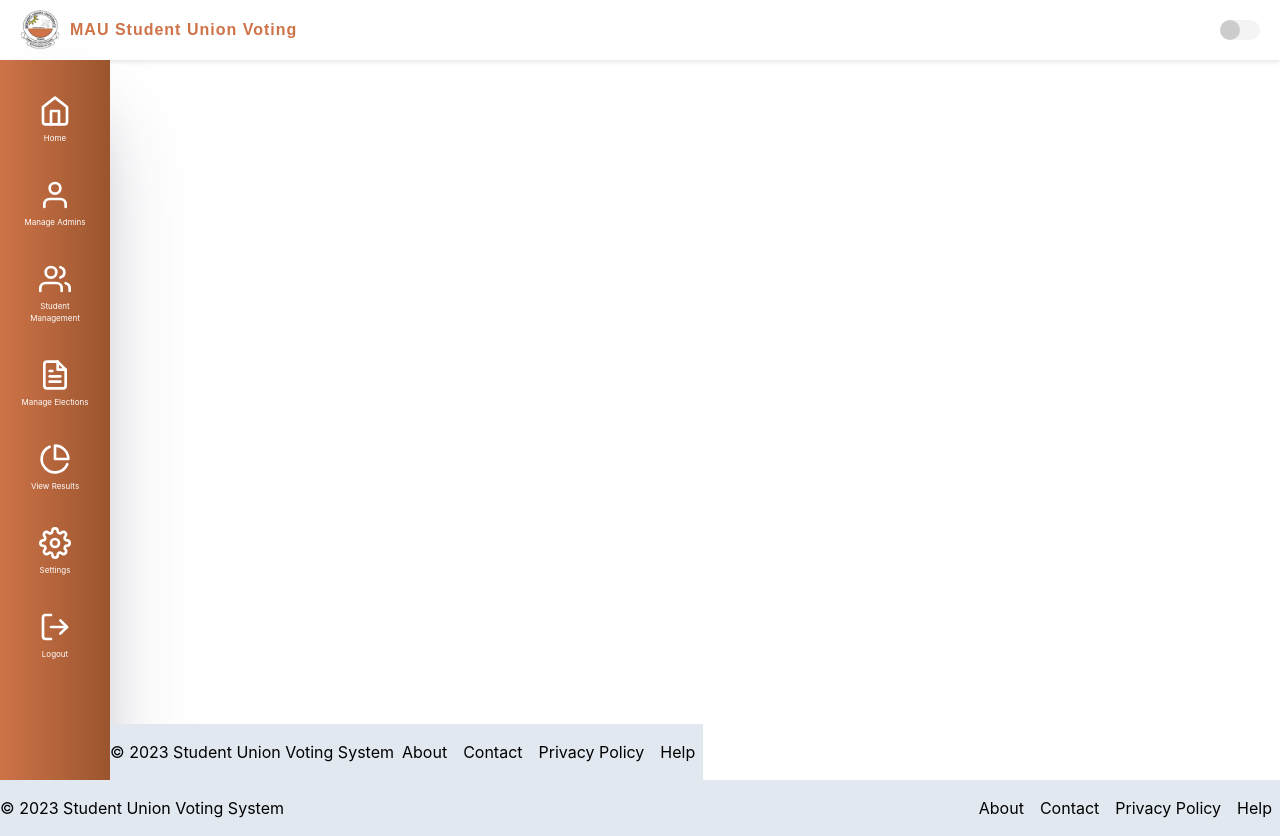
Repository: joena1o/e-vote
Page: /admin-dashboard/student-management
An editor plug-in stored every save of this project. The page is shown before and after the next save, followed by the edit.
The browser window is 1280 px wide. The pictures show the whole page.
The project was rebuilt for these pictures with package versions that can differ from the ones it lists, and the page was loaded fresh each time. Also part of the build but not shown: src/components/EnhancedLogin.js, src/components/BottomNav.js, src/api/index.js, src/components/maincontent/home/Home.styles.js, src/components/maincontent/home/Home.js, src/components/maincontent/RegisterStudents/ManageStudents.js, src/components/maincontent/RegisterStudents/RegisterStudents.js, src/components/maincontent/RegisterStudents/StudentManagement.js and 24 more.

Above is the page before, as saved 2023-12-14 23:53:01.

### src/index.js
import React from 'react';
import ReactDOM from 'react-dom/client';
import './index.css';
import App from './App';
import reportWebVitals from './reportWebVitals';
import Modal from 'react-modal';

// Set the app element for the modal for accessibility purposes
Modal.setAppElement('#root');

const root = ReactDOM.createRoot(document.getElementById('root'));
root.render(
  <React.StrictMode>
    <App />
  </React.StrictMode>
);

// If you want to start measuring performance in your app, pass a function
// to log results (for example: reportWebVitals(console.log))
// or send to an analytics endpoint. Learn more: https://bit.ly/CRA-vitals
reportWebVitals();

### src/App.js
import React from 'react';
import { BrowserRouter as Router, Routes, Route, Navigate } from 'react-router-dom';
import EnhancedLogin from './components/EnhancedLogin';
import AdminDashboard from './components/AdminDashboard';
import StudentDashboard from './components/StudentDashboard';
import { ChakraProvider, ColorModeProvider, Button, useColorMode } from '@chakra-ui/react';
import { Provider } from 'react-redux';
import store from './Redux/store';
import ElectionCommitteeDashboard from './components/maincontent/ElectionCommitteeDashboard';


// Component to toggle dark mode
function DarkModeToggle() {
  const { colorMode, toggleColorMode } = useColorMode();
  return (
    <Button onClick={toggleColorMode} position="fixed" m={4} zIndex={10}>
      Toggle {colorMode === 'light' ? 'Dark' : 'Light'}
    </Button>
  );
}

function App() {
  // Check if the current route is not the "/login" route, then render the DarkModeToggle
  // const isLoginPage = window.location.pathname === '/login';

  return (
    <Provider store={store}>
      <ChakraProvider>
        <ColorModeProvider options={{ useSystemColorMode: true }}>
          <Router>
            <Routes>
              {/* Define your routes */}
              <Route path="/login" element={<EnhancedLogin />} />
              <Route path="/admin-dashboard/*" element={<AdminDashboard />} />
              <Route path="/ElectionCommittee-dashboard/*" element={<ElectionCommitteeDashboard />} />
              <Route path='/student-dashboard/*' element={<StudentDashboard />} />
              {/* Redirect root to /admin-dashboard */}
              <Route path="/" element={<Navigate to="/admin-dashboard" replace />} />
            </Routes>
          </Router>
          {/* Render DarkModeToggle only if not on the "/login" page */}
          {/* {!isLoginPage && <DarkModeToggle />} */}
        </ColorModeProvider>
      </ChakraProvider>
    </Provider>
  );
}

export default App;

### src/components/AdminDashboard.js
// AdminDashboard.js
import React from 'react';
import { Routes, Route } from 'react-router-dom';
import styled from 'styled-components';
import Sidebar from './Sidebar';
import Navbar from './Navbar';
import Footer from './Footer';
import BottomNav from './BottomNav';
import Home from './maincontent/home/Home';
import StudentManagement from './maincontent/RegisterStudents/StudentManagement';
import ViewResults from './maincontent/ElectionResults/ViewElectionResults';
import Settings from './maincontent/Settings/Settings';
import ManageAdmin from './maincontent/ManageAdmins/ManageAdmins';
import ManageElections from './maincontent/ManageElections/ManageElections';
import ElectionVotesLog from './maincontent/ElectionResults/report';

// Define styled components
const Container = styled.div`
  display: flex;
  flex-direction: column;
  height: 100vh;
  width: 100%;
`;

const Content = styled.div`
  display: flex;
  flex: 1;
  @media (max-width: 768px) {
    flex-direction: column;
  }
`;

const AdminDashboard = () => {
  const isSmallScreen = window.innerWidth <= 768;

  return (
    <Container>
      <Navbar />
      <Content>
        {isSmallScreen ? (
          <Routes>
            <Route index element={<Home />} />
            <Route path="student-management" element={<StudentManagement />} />
            <Route path="view-results" element={<ViewResults />} />
            <Route path="settings" element={<Settings />} />
            <Route path="manage-admin" element={<ManageAdmin />} />
            <Route path="manage-elections" element={<ManageElections />} />
            <Route path="election-Results" element={<ElectionVotesLog />} />
          </Routes>
        ) : (
          <Sidebar />
        )}
        {isSmallScreen ? <BottomNav /> : <Footer />}
      </Content>
      {!isSmallScreen && <Footer />}
    </Container>
  );
};

export default AdminDashboard;

### src/Redux/store.js
import { configureStore } from '@reduxjs/toolkit';
import electionReducer from './electionSlice';
import studentsReducer from './studentsSlice';
import candidatesReducer from './CandidateSlice'; // Import the candidates reducer

const store = configureStore({
  reducer: {
    elections: electionReducer,
    students: studentsReducer,
    candidates: candidatesReducer, // Add the candidates reducer here
  },
});

export default store;

### src/components/Sidebar.js
import React from 'react';
import styled from 'styled-components';
import { Link } from 'react-router-dom';
import { FiHome, FiUser, FiUsers, FiFileText, FiSettings, FiLogOut, FiPieChart } from 'react-icons/fi';
import { useColorMode } from '@chakra-ui/react';

const SidebarContainer = styled.nav`
  background: ${props => (props.theme === 'dark' ? '#333' : 'linear-gradient(to right, #ce7348, #9a552e)')};
  padding: 15px;
  height: 100vh;
  color: #fff;
  box-shadow: rgba(50, 50, 93, 0.25) 0px 50px 100px -20px, rgba(0, 0, 0, 0.3) 0px 30px 60px -30px;
  display: flex;
  flex-direction: column;
`;

const LinkList = styled.ul`
  list-style-type: none;
  padding: 0;
  flex: 1;
`;

const StyledLink = styled(Link)`
  text-decoration: none;
  color: #fff;
  display: flex;
  flex-direction: column;
  align-items: center;
  transition: color 0.3s ease;
  margin-bottom: 15px;
  cursor: pointer;
  font-size: 0.5rem;

  &:hover {
    color: #fce364;
  }

  width: 80px;
  text-align: center;
  word-wrap: break-word;
  overflow-wrap: break-word;

  @media (max-width: 768px) {
    font-size: 0.4rem;
  }

  @media (max-width: 480px) {
    font-size: 0.3rem;
  }
`;

const LinkItem = styled.li`
  display: flex;
  align-items: center;
  margin-top: 20px;
`;

const Icon = styled.div`
  font-size: 2rem;
  color: #fff;

  @media (max-width: 768px) {
    font-size: 0.9rem;
  }

  @media (max-width: 480px) {
    font-size: 0.8rem;
  }

  margin-bottom: 5px;

  ${StyledLink}:hover & {
    color: #fce364;  // Change icon color when the link is hovered
  }
`;

function Sidebar() {
  const { colorMode } = useColorMode();

  return (
    <SidebarContainer theme={colorMode}>
      <LinkList>
        <LinkItem>
          <StyledLink to="/admin-dashboard">
            <Icon><FiHome /></Icon>
            Home
          </StyledLink>
        </LinkItem>
        <LinkItem>
          <StyledLink to="/admin-dashboard/manage-admin">
            <Icon><FiUser /></Icon>
            Manage Admins
          </StyledLink>
        </LinkItem>
        <LinkItem>
          <StyledLink to="/admin-dashboard/student-management">
            <Icon><FiUsers /></Icon>
            Student Management
          </StyledLink>
        </LinkItem>
        <LinkItem>
          <StyledLink to="/admin-dashboard/manage-elections">
            <Icon><FiFileText /></Icon>
            Manage Elections
          </StyledLink>
        </LinkItem>
        <LinkItem>
          <StyledLink to="/admin-dashboard/view-results">
            <Icon><FiPieChart /></Icon>
            View Results
          </StyledLink>
        </LinkItem>
        <LinkItem>
          <StyledLink to="/admin-dashboard/settings">
            <Icon><FiSettings /></Icon>
            Settings
          </StyledLink>
        </LinkItem>
        <LinkItem>
          <StyledLink to="/logout">
            <Icon><FiLogOut /></Icon>
            Logout
          </StyledLink>
        </LinkItem>
      </LinkList>
    </SidebarContainer>
  );
}

export default Sidebar;

### src/components/Navbar.js
import React from 'react';
import styled, { createGlobalStyle } from 'styled-components';
import logo from '../assets/school_logo.jpg';
import { useColorMode } from '@chakra-ui/react';

const GlobalStyle = createGlobalStyle`
  body {
    background-color: ${props => (props.theme === 'dark' ? '#333' : '#fff')};
    color: ${props => (props.theme === 'dark' ? '#fff' : '#000')}; // Set other component texts to black in light mode
  }
`;

const Header = styled.header`
  background: ${props => (props.theme === 'dark' ? '#333' : '#fff')};
  color: ${props => (props.theme === 'dark' ? '#fff' : '#ce7348')}; // Set navbar text to brown in light mode
  padding: 10px 20px;
  display: flex;
  align-items: center;
  justify-content: flex-start;
  box-shadow: 0px 2px 4px rgba(0, 0, 0, 0.1);
  font-family: 'Poppins', sans-serif;
`;


const Logo = styled.img`
  width: 40px;
  height: 40px;
  border-radius: 20px;
  margin-right: 10px;
`;

const Title = styled.h1`
  margin: 0;
  padding: 0;
  font-size: 1rem;
  font-weight: 600;
  letter-spacing: 1px;
`;

const ToggleSlider = styled.label`
  display: flex;
  align-items: center;
  cursor: pointer;
  margin-left: auto;
`;

const SliderInput = styled.input.attrs({ type: 'checkbox' })`
  display: none;
`;

const Slider = styled.div`
  width: 40px;
  height: 20px;
  background-color: ${props => (props.theme === 'dark' ? '#333' : '#f4f4f4')};
  border-radius: 20px;
  position: relative;
  transition: background-color 0.3s ease;
  cursor: pointer;

  &::after {
    content: '';
    width: 20px;
    height: 20px;
    border-radius: 50%;
    background-color: ${props => (props.theme === 'dark' ? '#fff' : '#ccc')};
    position: absolute;
    top: 50%;
    transform: translateY(-50%);
    left: ${props => (props.theme === 'dark' ? '20px' : '0')};
    transition: left 0.3s ease;
  }
`;

function Navbar() {
  const { colorMode, toggleColorMode } = useColorMode();

  return (
    <>
      <GlobalStyle theme={colorMode} />
      <Header theme={colorMode}>
        <Logo src={logo} alt="University Logo" />
        <Title>MAU Student Union Voting</Title>
        <ToggleSlider>
          <SliderInput type="checkbox" onChange={toggleColorMode} />
          <Slider theme={colorMode} />
        </ToggleSlider>
      </Header>
    </>
  );
}

export default Navbar;

### src/components/Footer.js
import React from 'react';
import { Box, Flex, Text, Link } from '@chakra-ui/react';

const Footer = ({ colorMode }) => {
  const handleDownloadDocumentation = () => {

    const pdfUrl = '/path/to/your/documentation.pdf';

    //  anchor element that triggers  download
    const link = document.createElement('a');
    link.href = pdfUrl;
    link.download = 'documentation.pdf';
    link.click();
  };

    return (
      <Box as="footer" mt="auto" py={4} bg={colorMode === 'dark' ? 'gray.800' : 'gray.200'} color={colorMode === 'dark' ? 'white' : 'black'}>
        <Flex justify="space-between" align="center">
          <Text>&copy; 2023 Student Union Voting System</Text>
          <Flex>
            <Link mx={2} href="#about">
              About
            </Link>
            <Link mx={2} href="#contact">
              Contact
            </Link>
            <Link mx={2} href="#privacy">
              Privacy Policy
            </Link>
            <Link mx={2} onClick={handleDownloadDocumentation}>
              Help
            </Link>
          </Flex>
        </Flex>
      </Box>
    );
  };

  export default Footer;

### src/Redux/electionSlice.js
/*import { createSlice, createAsyncThunk } from '@reduxjs/toolkit';
import { API, graphqlOperation } from 'aws-amplify';
import { createElection as createElectionAPI } from '../graphql/mutations';

export const createElection = createAsyncThunk(
  'elections/createElection',
  async (election, { rejectWithValue }) => {
    try {
      const result = await API.graphql(graphqlOperation(createElectionAPI, { input: election }));
      return result.data.createElection;
    } catch (error) {
      return rejectWithValue(error);
    }
  }
);

const electionSlice = createSlice({
  name: 'elections',
  initialState: [],
  reducers: {},
  extraReducers: (builder) => {
    builder.addCase(createElection.fulfilled, (state, action) => {
      state.push(action.payload);
    });
  },
});

export default electionSlice.reducer;
*/

### src/Redux/studentsSlice.js
import { createSlice } from '@reduxjs/toolkit';

export const studentsSlice = createSlice({
  name: 'students',
  initialState: [],
  reducers: {
    addStudents: (state, action) => {
      // Add students to the Redux store
      action.payload.forEach(student => {
        state.push(student);
      });
    },
  },
});

export const { addStudents } = studentsSlice.actions;

export default studentsSlice.reducer;

### src/Redux/CandidateSlice.js

import { createSlice } from '@reduxjs/toolkit';

export const candidatesSlice = createSlice({
  name: 'candidates',
  initialState: [],
  reducers: {
    setCandidates: (state, action) => {
      return action.payload;
    },
  },
});

export const { setCandidates } = candidatesSlice.actions;
export default candidatesSlice.reducer;

Loaded but not shown: public/index.html (common file); src/index.css (common file); src/reportWebVitals.js (common file)

After the next save:
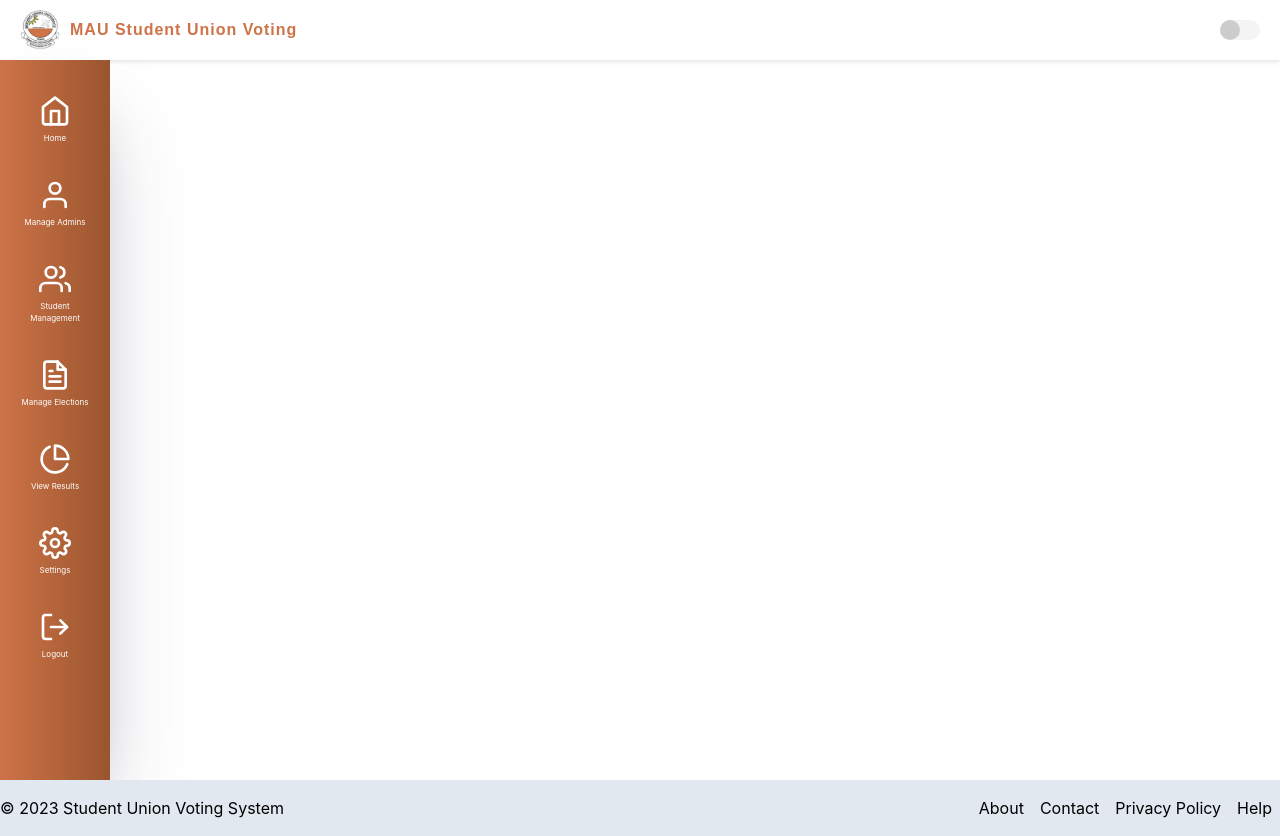
Saved 2 min 37 s later.
--- a/src/components/AdminDashboard.js
+++ b/src/components/AdminDashboard.js
@@ -18,8 +18,7 @@ import ElectionVotesLog from './maincontent/ElectionResults/report';
 const Container = styled.div`
   display: flex;
   flex-direction: column;
-  height: 100vh;
-  width: 100%;
+  min-height: 100vh;
 `;
 
 const Content = styled.div`
@@ -28,6 +27,13 @@ const Content = styled.div`
   @media (max-width: 768px) {
     flex-direction: column;
   }
+`;
+
+const BottomNavContainer = styled.div`
+  position: fixed;
+  bottom: 0;
+  width: 100%;
+  z-index: 1000;
 `;
 
 const AdminDashboard = () => {
@@ -50,9 +56,14 @@ const AdminDashboard = () => {
         ) : (
           <Sidebar />
         )}
-        {isSmallScreen ? <BottomNav /> : <Footer />}
       </Content>
-      {!isSmallScreen && <Footer />}
+      {isSmallScreen ? (
+        <BottomNavContainer>
+          <BottomNav />
+        </BottomNavContainer>
+      ) : (
+        <Footer />
+      )}
     </Container>
   );
 };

◆ ◆ ◆ ◆ ◆

**What is needed**
Reproduce verbatim the lines of the material above, beginning with its first line and ending with the line that contains "The browser window"; skip pictures.

**Answer to this task**
Repository: joena1o/e-vote
Page: /admin-dashboard/student-management
An editor plug-in stored every save of this project. The page is shown before and after the next save, followed by the edit.
The browser window is 1280 px wide. The pictures show the whole page.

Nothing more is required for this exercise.